• **WORK TO COMPLETE**: Return all the entries word for word, minus the pictures.

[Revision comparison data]
★ ★ ★ ★ ★

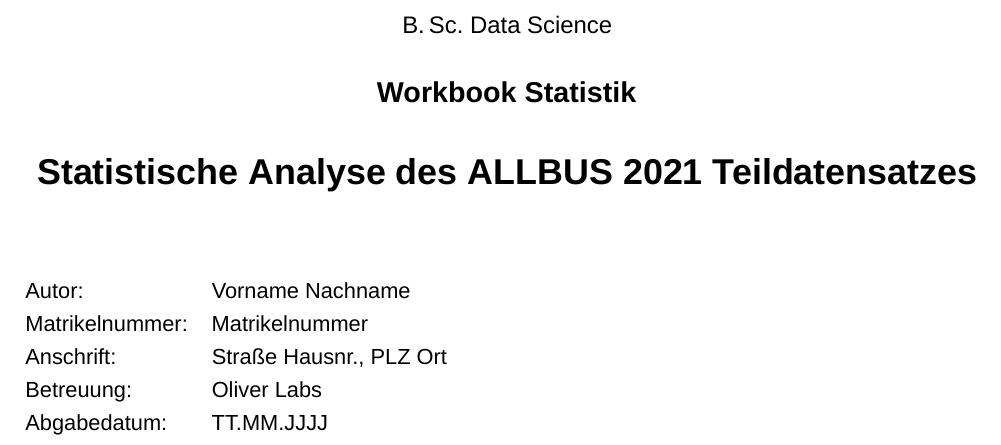
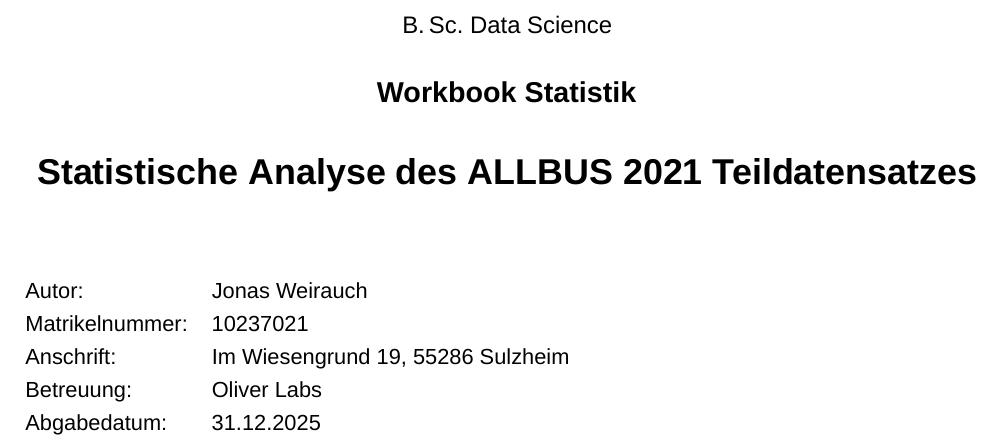
Before and after one commit to jonasyr/statistik-workbook, a LaTeX document (latex/main.tex): part of page 1 of 29, cut so that both start at the same text. Compiled offline with XeLaTeX; a missing font is replaced by an installed copy or a similar font.

Commit message:
feat: update LaTeX metadata with personal information and finalize submission date

```diff
--- a/latex/main.tex
+++ b/latex/main.tex
@@ -164,11 +164,11 @@
 \newcommand{\studyprogram}{B.\,Sc.\ Data Science}
 \newcommand{\thesistype}{Workbook Statistik}
 \newcommand{\papertitle}{Statistische Analyse des ALLBUS 2021 Teildatensatzes}
-\newcommand{\authorname}{Vorname Nachname}  % TODO: Anpassen
-\newcommand{\matno}{Matrikelnummer}         % TODO: Anpassen
-\newcommand{\address}{Straße Hausnr., PLZ Ort}  % TODO: Anpassen
+\newcommand{\authorname}{Jonas Weirauch}
+\newcommand{\matno}{10237021}
+\newcommand{\address}{Im Wiesengrund 19, 55286 Sulzheim}
 \newcommand{\advisor}{Oliver Labs}
-\newcommand{\submissiondate}{TT.MM.JJJJ}   % TODO: Anpassen
+\newcommand{\submissiondate}{31.12.2025}
 
 % ============================================================
 %                         DOKUMENT
```
Also changed, not shown: docs/Plan.md (+1 -1 lines), latex/main.pdf.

★ ★ ★ ★ ★

• **EXERCISE SOLUTION**:
Before and after one commit to jonasyr/statistik-workbook, a LaTeX document (latex/main.tex): part of page 1 of 29, cut so that both start at the same text. Compiled offline with XeLaTeX; a missing font is replaced by an installed copy or a similar font.

Commit message:
feat: update LaTeX metadata with personal information and finalize submission date

```diff
--- a/latex/main.tex
+++ b/latex/main.tex
@@ -164,11 +164,11 @@
 \newcommand{\studyprogram}{B.\,Sc.\ Data Science}
 \newcommand{\thesistype}{Workbook Statistik}
 \newcommand{\papertitle}{Statistische Analyse des ALLBUS 2021 Teildatensatzes}
-\newcommand{\authorname}{Vorname Nachname}  % TODO: Anpassen
-\newcommand{\matno}{Matrikelnummer}         % TODO: Anpassen
-\newcommand{\address}{Straße Hausnr., PLZ Ort}  % TODO: Anpassen
+\newcommand{\authorname}{Jonas Weirauch}
+\newcommand{\matno}{10237021}
+\newcommand{\address}{Im Wiesengrund 19, 55286 Sulzheim}
 \newcommand{\advisor}{Oliver Labs}
-\newcommand{\submissiondate}{TT.MM.JJJJ}   % TODO: Anpassen
+\newcommand{\submissiondate}{31.12.2025}
 
 % ============================================================
 %                         DOKUMENT
```
Also changed, not shown: docs/Plan.md (+1 -1 lines), latex/main.pdf.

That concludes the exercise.